Stored records:
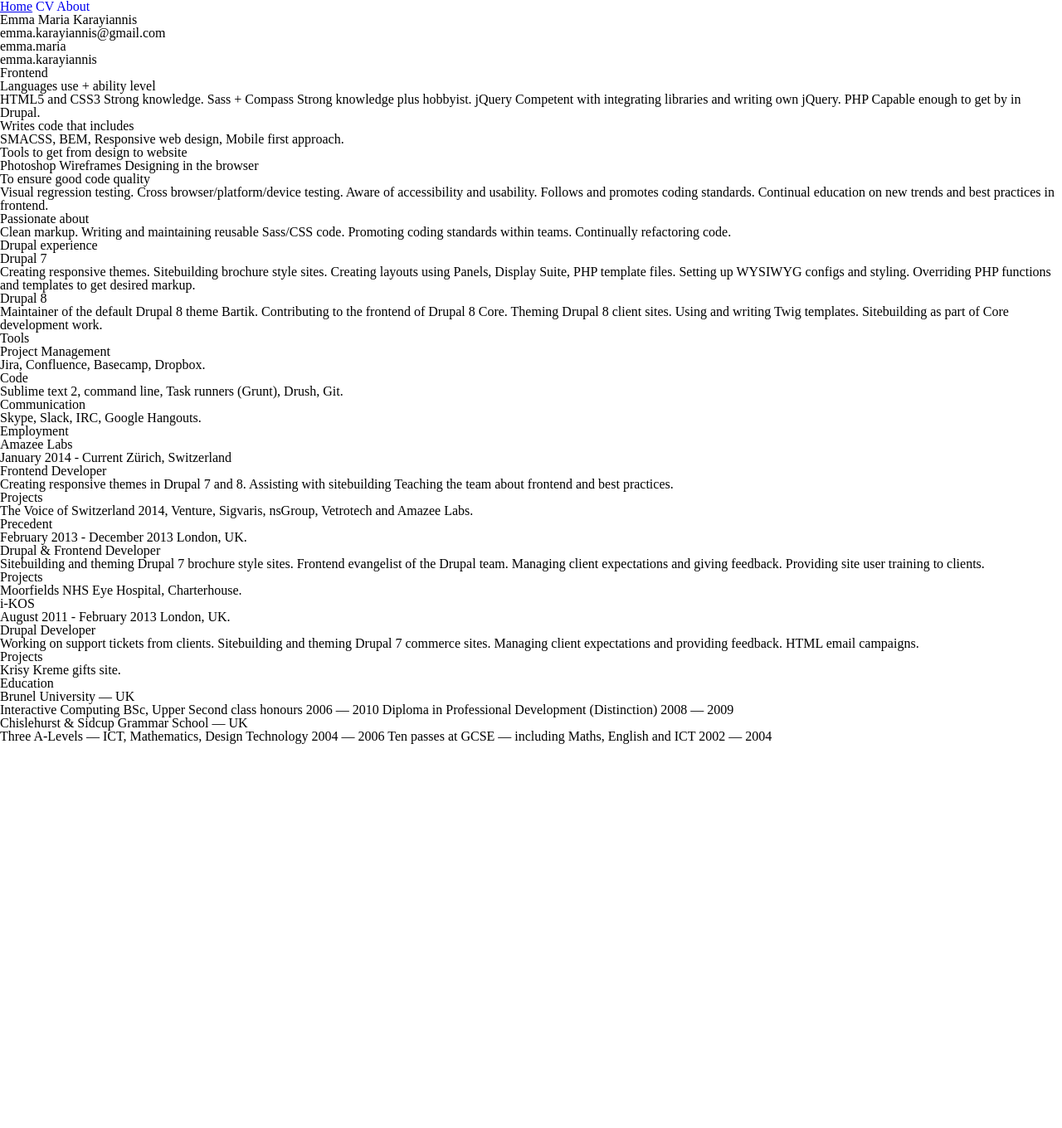
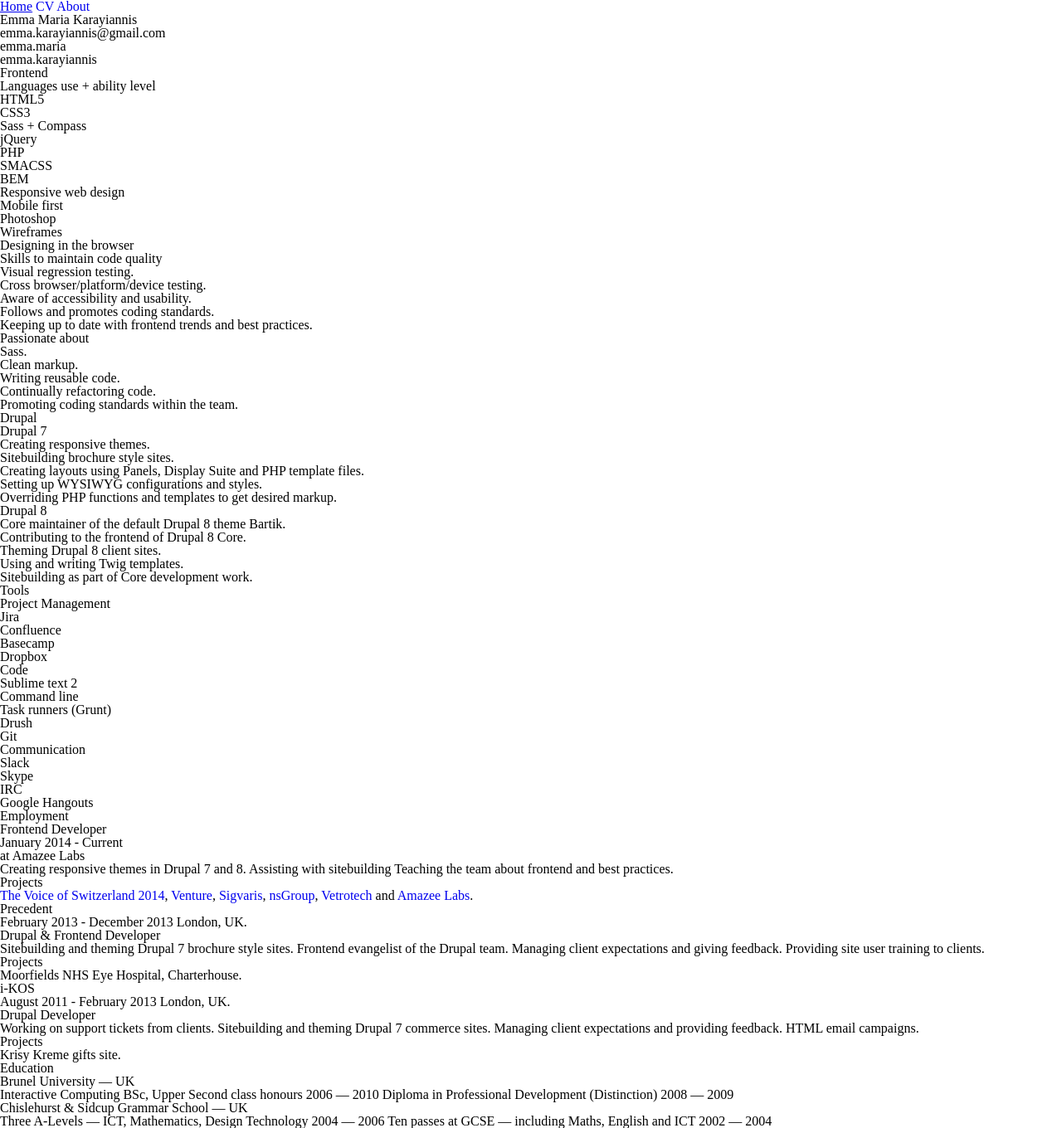
Before and after one commit to embob/embob.github.io, a Jekyll site: the page built from resume/index.html, in a window 1280 px wide. Shown: the whole page at 83% size. Built offline with Jekyll 4.4.1, drawn with Linux system fonts in a browser that asks for light colours; before the commit the page ends 900 px from its top, so only the background shows below that.

Commit message:
Content changes to CV content

```diff
--- a/resume/index.html
+++ b/resume/index.html
@@ -8,98 +8,141 @@
 <main>
 
 <div>
+
   <h2>Frontend</h2>
+
   <div>
     <h3>Languages use + ability level</h3>
-    <span class="emphasis">HTML5 and CSS3</span> Strong knowledge.
-    <span class="emphasis">Sass + Compass</span> Strong knowledge plus hobbyist.
-    <span class="emphasis">jQuery</span> Competent with integrating libraries and writing own jQuery.
-    <span class="emphasis">PHP</span> Capable enough to get by in Drupal.
+    <ul>
+      <li>HTML5</li>
+      <li>CSS3</li>
+      <li>Sass + Compass</li>
+      <li>jQuery</li>
+      <li>PHP</li>
+    </ul>
   </div>
 
   <div>
-    <h3>Writes code that includes</h3>
-    SMACSS, BEM, Responsive web design, Mobile first approach.
+    <ul>
+      <li>SMACSS</li>
+      <li>BEM</li>
+      <li>Responsive web design</li>
+      <li>Mobile first</li>
+    </ul>
   </div>
 
   <div>
-    <h3>Tools to get from design to website</h3>
-    Photoshop
-    Wireframes
-    Designing in the browser
+    <ul>
+      <li>Photoshop</li>
+      <li>Wireframes</li>
+      <li>Designing in the browser</li>
+    </ul>
   </div>
 
   <div>
-    <h3>To ensure good code quality</h3>
-    Visual regression testing.
-    Cross browser/platform/device testing.
-    Aware of accessibility and usability.
-    Follows and promotes coding standards.
-    Continual education on new trends and best practices in frontend.
+    <h3>Skills to maintain code quality</h3>
+    <ul>
+      <li>Visual regression testing.</li>
+      <li>Cross browser/platform/device testing.</li>
+      <li>Aware of accessibility and usability.</li>
+      <li>Follows and promotes coding standards.<li>
+      <li>Keeping up to date with frontend trends and best practices.</li>
+      </ul>
   </div>
 
   <div>
     <h3>Passionate about</h3>
-    Clean markup.
-    Writing and maintaining reusable Sass/CSS code.
-    Promoting coding standards within teams.
-    Continually refactoring code.
+    <ul>
+      <li>Sass.</li>
+      <li>Clean markup.</li>
+      <li>Writing reusable code.</li>
+      <li>Continually refactoring code.</li>
+      <li>Promoting coding standards within the team.</li>
+    </ul>
   </div>
+
 </div>
 
 <div>
-  <h2>Drupal experience</h2>
+
+  <h2>Drupal</h2>
+
   <div>
     <h3>Drupal 7</h3>
-    Creating responsive themes.
-    Sitebuilding brochure style sites.
-    Creating layouts using Panels, Display Suite, PHP template files.
-    Setting up WYSIWYG configs and styling.
-    Overriding PHP functions and templates to get desired markup.
+    <ul>
+      <li>Creating responsive themes.</li>
+      <li>Sitebuilding brochure style sites.</li>
+      <li>Creating layouts using Panels, Display Suite and PHP template files.</li>
+      <li>Setting up WYSIWYG configurations and styles.</li>
+      <li>Overriding PHP functions and templates to get desired markup.</li>
+    </ul>
+  </div>
 
-  </div>
   <div>
     <h3>Drupal 8</h3>
-    Maintainer of the default Drupal 8 theme Bartik.
-    Contributing to the frontend of Drupal 8 Core.
-    Theming Drupal 8 client sites.
-    Using and writing Twig templates.
-    Sitebuilding as part of Core development work.
+    <ul>
+      <li>Core maintainer of the default Drupal 8 theme Bartik.</li>
+      <li>Contributing to the frontend of Drupal 8 Core.</li>
+      <li>Theming Drupal 8 client sites.</li>
+      <li>Using and writing Twig templates.</li>
+      <li>Sitebuilding as part of Core development work.</li>
+    </ul>
   </div>
+
 </div>
 
 <div>
+
   <h2>Tools</h2>
+
   <div>
     <h3>Project Management</h3>
-    Jira, Confluence, Basecamp, Dropbox.
+    <ul>
+      <li>Jira</li>
+      <li>Confluence</li>
+      <li>Basecamp</li>
+      <li>Dropbox</li>
+    </ul>
   </div>
+
   <div>
     <h3>Code</h3>
-    Sublime text 2, command line, Task runners (Grunt), Drush, Git.
+    <ul>
+      <li>Sublime text 2</li>
+      <li>Command line</li>
+      <li>Task runners (Grunt)</li>
+      <li>Drush</li>
+      <li>Git</li>
+    </ul>
   </div>
+
   <div>
     <h3>Communication</h3>
-    Skype, Slack, IRC, Google Hangouts.
+    <ul>
+      <li>Slack</li>
+      <li>Skype</li>
+      <li>IRC</li>
+      <li>Google Hangouts</li>
+    </ul>
   </div>
+
 </div>
 
 <div>
   <h2>Employment</h2>
+
   <div>
-    <h3>Amazee Labs</h3>
-    January 2014 - Current
-    Zürich, Switzerland
-    <div>
-      <h4>Frontend Developer</h4>
+    <h3>Frontend Developer</h3>
+    <p>January 2014 - Current</p>
+    <p>at Amazee Labs</p>
+    <p>
       Creating responsive themes in Drupal 7 and 8.
       Assisting with sitebuilding
       Teaching the team about frontend and best practices.
-    </div>
+    </p>
     <div>
-      <h5>Projects</h5>
-      The Voice of Switzerland 2014, Venture, Sigvaris, nsGroup, Vetrotech and
-      Amazee Labs.
+      <h4>Projects</h4>
+      <a href="#" target="_blank">The Voice of Switzerland 2014</a>, <a href="#" target="_blank">Venture</a>, <a href="#" target="_blank">Sigvaris</a>, <a href="#" target="_blank">nsGroup</a>, <a href="#" target="_blank">Vetrotech</a> and <a href="#" target="_blank">Amazee Labs</a>.
     </div>
   </div>
 
```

Work order: Your response should be made up of the lines in the data that contain the word "practices".

Result of this exercise:
-    Continual education on new trends and best practices in frontend.
+      <li>Keeping up to date with frontend trends and best practices.</li>
       Teaching the team about frontend and best practices.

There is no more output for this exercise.